Little Red Gliding Hood by Tara Lazar and Troy Cummings
If winter means ice skating to you, you’ll love this retelling of Little Red Riding Hood. Little Red needs a new pair of skates and she’s hoping to win them in the figure skating competition. But the only partner she can find has some awfully big eyes, ears, and teeth. Is it worth the risk?
No Two Alike by Keith Baker
You might know Keith Baker from his best-selling LMNO Peas series, but I’m equally enchanted by this book that follows two birds through a winter wonderland where many things, from birds to snowflakes, are almost but not quite alike. I actually haven’t picked up a copy of this in years, and even still, I can recite almost the entire thing from memory – it’s so charming and memorable.

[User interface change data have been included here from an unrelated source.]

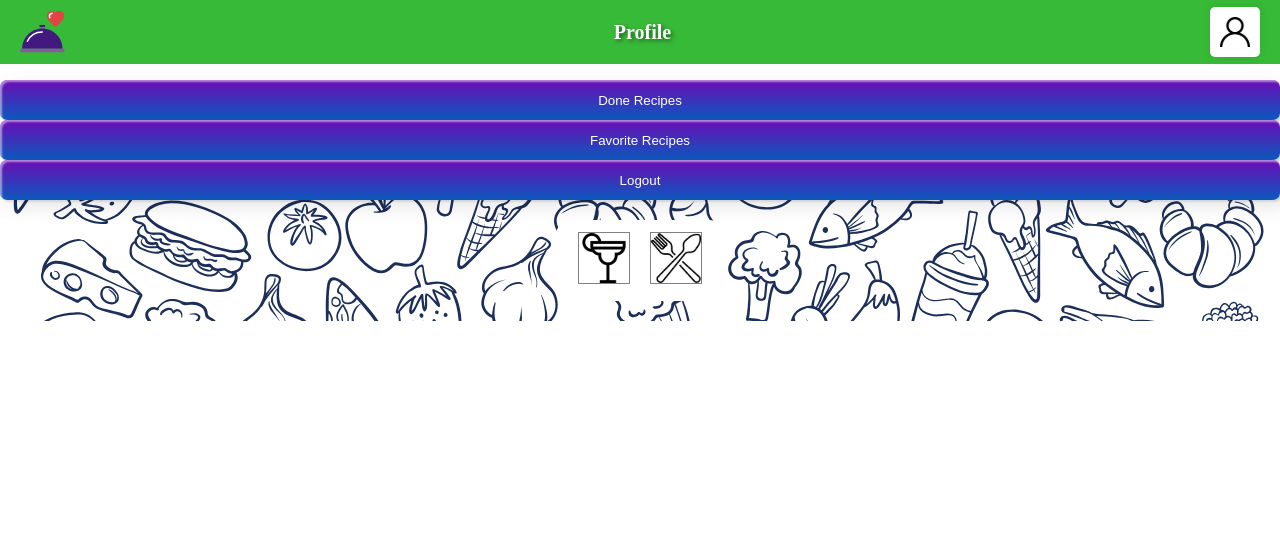
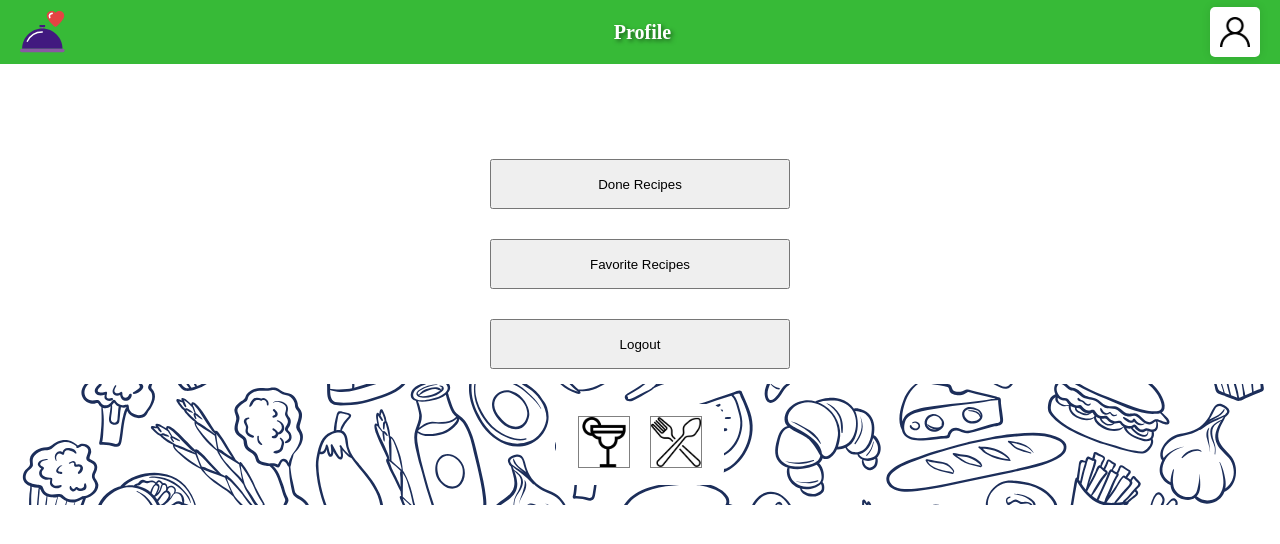
Before and after one commit to ThiagoDRangel/App-Receitas, a React (Create React App) app: page /profile in a window 1280 px wide. Shown: the top 544 px of the page. Built offline with nearby package versions, Linux system fonts and the light colour scheme.

Commit message:
Adicionando css na página Profile

```diff
--- a/src/pages/Profile.jsx
+++ b/src/pages/Profile.jsx
@@ -3,7 +3,7 @@ import { useHistory } from 'react-router-dom';
 import Header from '../components/Header';
 import Footer from '../components/Footer';
 import { getLocalStorage } from '../helpers/saveLocalStorage';
-// import '../styles/Profile.css';
+import '../styles/Profile.css';
 
 export default function Profile() {
   const history = useHistory();
@@ -23,35 +23,25 @@ export default function Profile() {
 
   return (
     <div className="profile">
-      <Header
-        title="Profile"
-      />
-      <p
-        className="profileuser"
-        data-testid="profile-email"
-      >
-        {email}
-      </p>
-      <div className="profilebuttons">
+      <Header title="Profile" />
+      <p className="profile-user">{email}</p>
+      <div className="profile-btn">
         <button
-          className="buttonFilters"
-          data-testid="profile-done-btn"
+          className="filters"
           type="button"
           onClick={ () => history.push('/done-recipes') }
         >
           Done Recipes
         </button>
         <button
-          className="buttonFilters"
-          data-testid="profile-favorite-btn"
+          className="filters"
           type="button"
           onClick={ () => history.push('/favorite-recipes') }
         >
           Favorite Recipes
         </button>
         <button
-          className="buttonFilters"
-          data-testid="profile-logout-btn"
+          className="filters"
           type="button"
           onClick={ () => userLogout() }
         >
--- /dev/null
+++ b/src/styles/Profile.css
@@ -0,0 +1,29 @@
+.profile {
+  height: 100vh;
+}
+
+.profile-btn {
+  align-items: center;
+  display: flex;
+  flex-direction: column;
+  height: 30vh;
+  justify-content: space-around;
+}
+
+button {
+  height: 50px;
+  width: 300px;
+}
+
+button:hover {
+  background-color: green;
+  color: white;
+  font-size: larger;
+  font: 1.2rem;
+}
+
+.profile-user {
+  font-size: 20px;
+  font-weight: 700;
+  margin-top: 80px;
+}
```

The Thing About Yetis by Vin Vogel
The thing abut yetis is that they LOVE winter. Hot cocoa, snow castles, snowball fights – every last bit of it. Except sometimes winter is COLD and the thing about yetis is. . . they miss summer. Is it possible to bring a bit of summer to a winter day? This book is for every person who has wished for a summer day in the dead of winter.
Any other favorite children’s books about winter I missed? Leave them in the comments!
If you liked this list of
- Our favorite I Spy books (perfect for long afternoons inside!)
- 30 books to read aloud to preschoolers and kindergarteners
- 10 Fantastic Princess Books Worth Reading
Photos by Heather Mildenstein